2LT Edward Lawrence "Larry" Phelan
20th Air Force, 498th Bomb Group, 873rd Bomb Squadron
KIA 3 December 1944
near Saipan Island in the Pacific
-- John William Phelan, Nephew --
Larry, my uncle, was born on March 12, 1921, in Utica, New York, the fifth of six children born to David M. and Mary Ann (Gaffney) Phelan. He graduated from Utica
Free Academy high school, where he was a member of numerous clubs and organizations, including the drama and French clubs, choir, and student council. Larry was
always outgoing, energetic, and very sociable.
As one of three brothers to enter the service during the war, he enlisted in the Army Air Force while in his third year of the chemical engineering program at the
University of Detroit. Larry completed basic training in Boca Raton, FL, was commissioned a second lieutenant at the Army Air Forces Training Command School, Yale
University, on November 11, 1943. He then volunteered as a B-29 flight engineer and was sent to Boeing Aircraft Company, Seattle, and later to Lowery Field, Denver,
where he received his wings in April, 1944. He was assigned to Great Bend, Kansas, later to Kearney, Nebraska, and left for overseas October 16, 1944.
The B-29 was one of the first bombers to operate at an extremely high altitude, and the flight engineer's job was critical to the planes ability to fly long distance.
The engineer used banks of instruments, calculations, and loads of pre-computed tables to compute the best engine settings to make the long-distance flights on the
available fuel. The engineer had control of the engine speed, fuel-air mixture, ignition timing, cooling, and turbo-charger manifold pressure. For the entire flight,
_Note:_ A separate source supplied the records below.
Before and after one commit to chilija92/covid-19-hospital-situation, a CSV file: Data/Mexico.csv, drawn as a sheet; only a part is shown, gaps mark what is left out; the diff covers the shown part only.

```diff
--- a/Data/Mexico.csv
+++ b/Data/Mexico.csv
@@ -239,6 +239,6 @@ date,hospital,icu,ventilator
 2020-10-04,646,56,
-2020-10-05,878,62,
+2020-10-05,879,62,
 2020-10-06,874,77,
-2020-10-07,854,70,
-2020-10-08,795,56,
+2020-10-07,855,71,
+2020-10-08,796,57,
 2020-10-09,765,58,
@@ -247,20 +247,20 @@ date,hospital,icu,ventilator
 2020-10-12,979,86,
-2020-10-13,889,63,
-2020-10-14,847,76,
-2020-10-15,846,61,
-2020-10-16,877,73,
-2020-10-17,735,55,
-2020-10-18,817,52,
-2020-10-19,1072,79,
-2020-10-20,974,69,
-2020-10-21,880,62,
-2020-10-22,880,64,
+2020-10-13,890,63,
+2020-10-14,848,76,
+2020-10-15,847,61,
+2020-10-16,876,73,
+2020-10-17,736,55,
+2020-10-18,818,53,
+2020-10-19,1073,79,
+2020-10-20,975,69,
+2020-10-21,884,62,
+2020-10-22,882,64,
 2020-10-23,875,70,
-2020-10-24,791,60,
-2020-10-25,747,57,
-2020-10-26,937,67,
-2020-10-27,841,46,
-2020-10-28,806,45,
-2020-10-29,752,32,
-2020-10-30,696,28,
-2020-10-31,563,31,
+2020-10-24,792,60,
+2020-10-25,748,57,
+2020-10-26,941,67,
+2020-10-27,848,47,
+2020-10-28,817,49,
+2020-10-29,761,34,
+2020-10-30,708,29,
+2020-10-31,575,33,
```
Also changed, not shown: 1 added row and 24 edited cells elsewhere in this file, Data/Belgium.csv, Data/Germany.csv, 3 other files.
the engineer would monitor the engines and readjust settings to try to reach the target and return home.
On December 3, 1944, Larry's plane participated in a bombing mission of Tokyo, only the third such raid over Tokyo by any American plane. The planes took off during
a storm and as they came through the cloud cover they had difficulty getting into formation. Once over Japan, many enemy fighters attempted to intercept the B-29s,
some even attempting to ram the American planes. The B-29s had formidable defenses and were able to keep most enemy fighters at bay. Evidently, Larry's plane was
severely damaged. His plane appeared to have dropped behind the formation and the crew radioed their intention to ditch. The plane probably went down near Haichijo
Jima Island, about 200 miles south of Tokyo. Neither his plane nor the remains of the crewmembers were ever found. He was listed initially as Missing in Action and
later declared Killed in Action. He was nearly 24 and died less than a month after his older brother, Jack (my father), was lost while serving with Patton's Third
Army in France.
I have gotten to know Larry a little from reading several letters that he wrote to his younger brother, Vincent. It seems that Vin, who later entered the Navy as an
ensign after completing the V-12 program at St. Lawrence University in upstate New York, was always asking Larry for brotherly advice on various subjects, and Larry
was only to happy to give it. One letter describes what it was like when the base was attacked by enemy fighter planes: "Every few days we're sent scurrying by the
sirens announcing the Japanese attempts at reprisal. Their results are pitiful but each time we expect he might be better, so we run like mad and dive into our holes.
When he gets close you can see everyone striving to fold his entire body up into his helmet." Larry also had two sisters, Anne and Catherine. Catherine said that upon
returning from training, Larry had so much energy that he would literally do hand-springs over the porch railing on the front of the house rather than walk down the
steps. Larry had a sweetheart whom he met while training at Boeing Aircraft in Seattle. They had put off any plans for marriage because he felt his future was so uncertain.